© Poliorketes / Shutterstock

Tash Hauli Palace

A complex palace with an architecture typical of Khiva.

Tash Hauli Palace was built in the 19th century for an emir with overly grand ambitions and desires. When the emir declared he wanted his palace to be built in less than three years, the most renowned architects of the time were executed for telling him it wouldn't be possible. Yet, they were right... Tash Hauli Palace required thousands of slaves and eight years of construction.

Nowadays, Tash Hauli Palace stands as an impressive colourful building with walls, towers, and defensive gates that give the palace a fortress-like appearance. This architecture is largely inspired by the traditional houses and villas of the Khorezm region. The palace is considered a late construction, built less than two hundred years ago, but is representative of Khiva's architectural style.

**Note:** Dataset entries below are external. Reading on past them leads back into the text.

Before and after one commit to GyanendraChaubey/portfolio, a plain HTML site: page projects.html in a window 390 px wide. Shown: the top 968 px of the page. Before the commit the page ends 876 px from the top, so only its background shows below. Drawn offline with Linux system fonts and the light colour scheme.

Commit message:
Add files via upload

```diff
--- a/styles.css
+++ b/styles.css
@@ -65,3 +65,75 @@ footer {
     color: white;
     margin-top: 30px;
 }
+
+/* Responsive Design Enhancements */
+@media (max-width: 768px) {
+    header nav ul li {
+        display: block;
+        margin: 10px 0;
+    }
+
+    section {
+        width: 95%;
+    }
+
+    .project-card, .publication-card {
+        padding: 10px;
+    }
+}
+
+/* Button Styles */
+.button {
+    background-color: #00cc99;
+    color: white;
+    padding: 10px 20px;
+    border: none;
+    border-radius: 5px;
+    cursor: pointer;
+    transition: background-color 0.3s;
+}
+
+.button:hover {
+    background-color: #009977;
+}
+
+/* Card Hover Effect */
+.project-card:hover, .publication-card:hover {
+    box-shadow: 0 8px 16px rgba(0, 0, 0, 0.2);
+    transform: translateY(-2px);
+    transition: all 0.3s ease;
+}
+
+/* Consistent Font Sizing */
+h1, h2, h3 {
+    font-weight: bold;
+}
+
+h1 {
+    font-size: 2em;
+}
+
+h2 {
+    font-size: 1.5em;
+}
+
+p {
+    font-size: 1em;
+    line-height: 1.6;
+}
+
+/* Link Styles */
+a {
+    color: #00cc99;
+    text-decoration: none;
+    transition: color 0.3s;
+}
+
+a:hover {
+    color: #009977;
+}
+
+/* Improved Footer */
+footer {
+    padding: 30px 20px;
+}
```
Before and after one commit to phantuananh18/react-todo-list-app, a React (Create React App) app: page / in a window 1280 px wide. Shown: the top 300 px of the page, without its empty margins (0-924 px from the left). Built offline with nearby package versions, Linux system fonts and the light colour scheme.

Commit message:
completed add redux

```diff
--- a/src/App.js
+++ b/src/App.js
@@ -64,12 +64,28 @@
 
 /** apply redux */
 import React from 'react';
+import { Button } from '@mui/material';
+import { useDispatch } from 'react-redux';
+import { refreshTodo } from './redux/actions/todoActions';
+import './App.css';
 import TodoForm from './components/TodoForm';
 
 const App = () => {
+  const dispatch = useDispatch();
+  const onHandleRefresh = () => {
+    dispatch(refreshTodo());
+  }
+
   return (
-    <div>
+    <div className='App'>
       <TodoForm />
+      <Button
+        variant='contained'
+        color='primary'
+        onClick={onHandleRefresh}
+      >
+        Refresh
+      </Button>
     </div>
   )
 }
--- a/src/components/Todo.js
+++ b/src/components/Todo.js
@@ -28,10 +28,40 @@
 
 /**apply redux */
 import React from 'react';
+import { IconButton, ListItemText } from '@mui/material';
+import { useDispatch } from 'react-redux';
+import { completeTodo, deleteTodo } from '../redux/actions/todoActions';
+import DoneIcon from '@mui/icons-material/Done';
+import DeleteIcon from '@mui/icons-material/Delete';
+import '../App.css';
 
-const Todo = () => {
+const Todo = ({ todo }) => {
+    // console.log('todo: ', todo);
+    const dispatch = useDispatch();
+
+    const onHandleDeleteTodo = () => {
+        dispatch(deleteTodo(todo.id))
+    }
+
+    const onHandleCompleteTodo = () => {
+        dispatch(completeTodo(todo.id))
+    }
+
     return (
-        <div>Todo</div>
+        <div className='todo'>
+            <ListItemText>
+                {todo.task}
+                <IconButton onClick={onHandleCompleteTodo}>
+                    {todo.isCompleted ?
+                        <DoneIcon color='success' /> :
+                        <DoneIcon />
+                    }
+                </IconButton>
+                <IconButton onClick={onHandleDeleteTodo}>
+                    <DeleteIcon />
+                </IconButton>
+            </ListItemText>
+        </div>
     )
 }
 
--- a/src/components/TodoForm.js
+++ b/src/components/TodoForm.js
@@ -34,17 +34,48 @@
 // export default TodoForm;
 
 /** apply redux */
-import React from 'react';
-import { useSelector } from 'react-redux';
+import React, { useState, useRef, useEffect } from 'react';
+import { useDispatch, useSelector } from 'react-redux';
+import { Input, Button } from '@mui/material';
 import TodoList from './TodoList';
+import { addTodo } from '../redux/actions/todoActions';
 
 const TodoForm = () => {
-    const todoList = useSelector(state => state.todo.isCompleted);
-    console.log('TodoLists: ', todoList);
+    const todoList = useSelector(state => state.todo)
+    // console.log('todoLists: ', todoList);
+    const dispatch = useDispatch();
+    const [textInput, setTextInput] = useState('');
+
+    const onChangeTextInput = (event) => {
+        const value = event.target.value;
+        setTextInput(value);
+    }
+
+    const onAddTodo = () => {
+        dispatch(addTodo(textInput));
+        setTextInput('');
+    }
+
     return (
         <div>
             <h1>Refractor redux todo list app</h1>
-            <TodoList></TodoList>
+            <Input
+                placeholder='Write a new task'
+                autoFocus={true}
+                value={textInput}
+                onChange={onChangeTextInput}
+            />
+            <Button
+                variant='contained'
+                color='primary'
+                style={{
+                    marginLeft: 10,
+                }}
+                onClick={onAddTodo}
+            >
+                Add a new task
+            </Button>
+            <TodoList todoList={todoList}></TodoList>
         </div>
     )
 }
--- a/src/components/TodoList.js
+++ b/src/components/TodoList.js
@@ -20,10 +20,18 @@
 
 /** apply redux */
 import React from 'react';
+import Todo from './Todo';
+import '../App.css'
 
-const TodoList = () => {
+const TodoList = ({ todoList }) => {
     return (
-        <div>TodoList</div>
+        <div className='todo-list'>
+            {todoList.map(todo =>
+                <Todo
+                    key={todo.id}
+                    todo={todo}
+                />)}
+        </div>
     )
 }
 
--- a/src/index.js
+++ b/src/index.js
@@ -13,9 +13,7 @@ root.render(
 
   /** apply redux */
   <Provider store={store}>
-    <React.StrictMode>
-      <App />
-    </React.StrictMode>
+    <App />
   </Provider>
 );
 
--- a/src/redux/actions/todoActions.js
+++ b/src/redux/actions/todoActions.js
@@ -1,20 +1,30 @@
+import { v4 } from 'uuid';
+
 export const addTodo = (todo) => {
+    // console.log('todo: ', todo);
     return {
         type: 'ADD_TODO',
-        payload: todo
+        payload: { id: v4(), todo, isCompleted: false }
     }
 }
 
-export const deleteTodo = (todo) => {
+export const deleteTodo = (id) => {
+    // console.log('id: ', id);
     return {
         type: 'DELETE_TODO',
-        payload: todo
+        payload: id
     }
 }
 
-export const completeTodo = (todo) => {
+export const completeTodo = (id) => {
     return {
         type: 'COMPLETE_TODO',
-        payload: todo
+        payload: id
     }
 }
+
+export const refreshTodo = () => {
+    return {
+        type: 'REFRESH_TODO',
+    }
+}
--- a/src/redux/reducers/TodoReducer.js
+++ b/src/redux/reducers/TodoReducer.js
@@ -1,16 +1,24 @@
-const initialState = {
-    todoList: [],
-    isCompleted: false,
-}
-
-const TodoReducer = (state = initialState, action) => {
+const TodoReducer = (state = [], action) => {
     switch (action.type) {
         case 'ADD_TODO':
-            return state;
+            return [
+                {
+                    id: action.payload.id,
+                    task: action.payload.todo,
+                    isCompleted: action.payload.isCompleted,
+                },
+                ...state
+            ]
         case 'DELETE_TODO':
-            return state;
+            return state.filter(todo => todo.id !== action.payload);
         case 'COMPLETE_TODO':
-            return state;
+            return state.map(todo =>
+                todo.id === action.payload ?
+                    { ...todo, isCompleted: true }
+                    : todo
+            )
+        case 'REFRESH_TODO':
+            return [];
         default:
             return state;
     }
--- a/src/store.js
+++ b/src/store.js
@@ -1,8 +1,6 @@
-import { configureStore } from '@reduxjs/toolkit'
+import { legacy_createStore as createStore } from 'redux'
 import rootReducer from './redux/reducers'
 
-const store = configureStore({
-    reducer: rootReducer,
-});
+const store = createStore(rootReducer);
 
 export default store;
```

The intricate details at Tash Hauli Palace © Poliorketes / Shutterstock
The intricate details at Tash Hauli Palace © Poliorketes / Shutterstock

Coloured tiles are omnipresent and are the work of Abdullah, a renowned tile decorator who was even nicknamed 'Genius'. You'll easily see why when you stand in front of the stunning blue, white and golden tiles that create complex arabesques on the palace’s walls. The Genius Abdullah is the one who decorated all the palace’s courtyards and, thanks to the wealth of the Khan who reigned during the 19th century, Allakuli-Khan, the decorations were abundant as a way to project a sense of power.


Tash Hauli Palace


From 09:00 to 18:00 each day


Included in the Itchan Kala ticket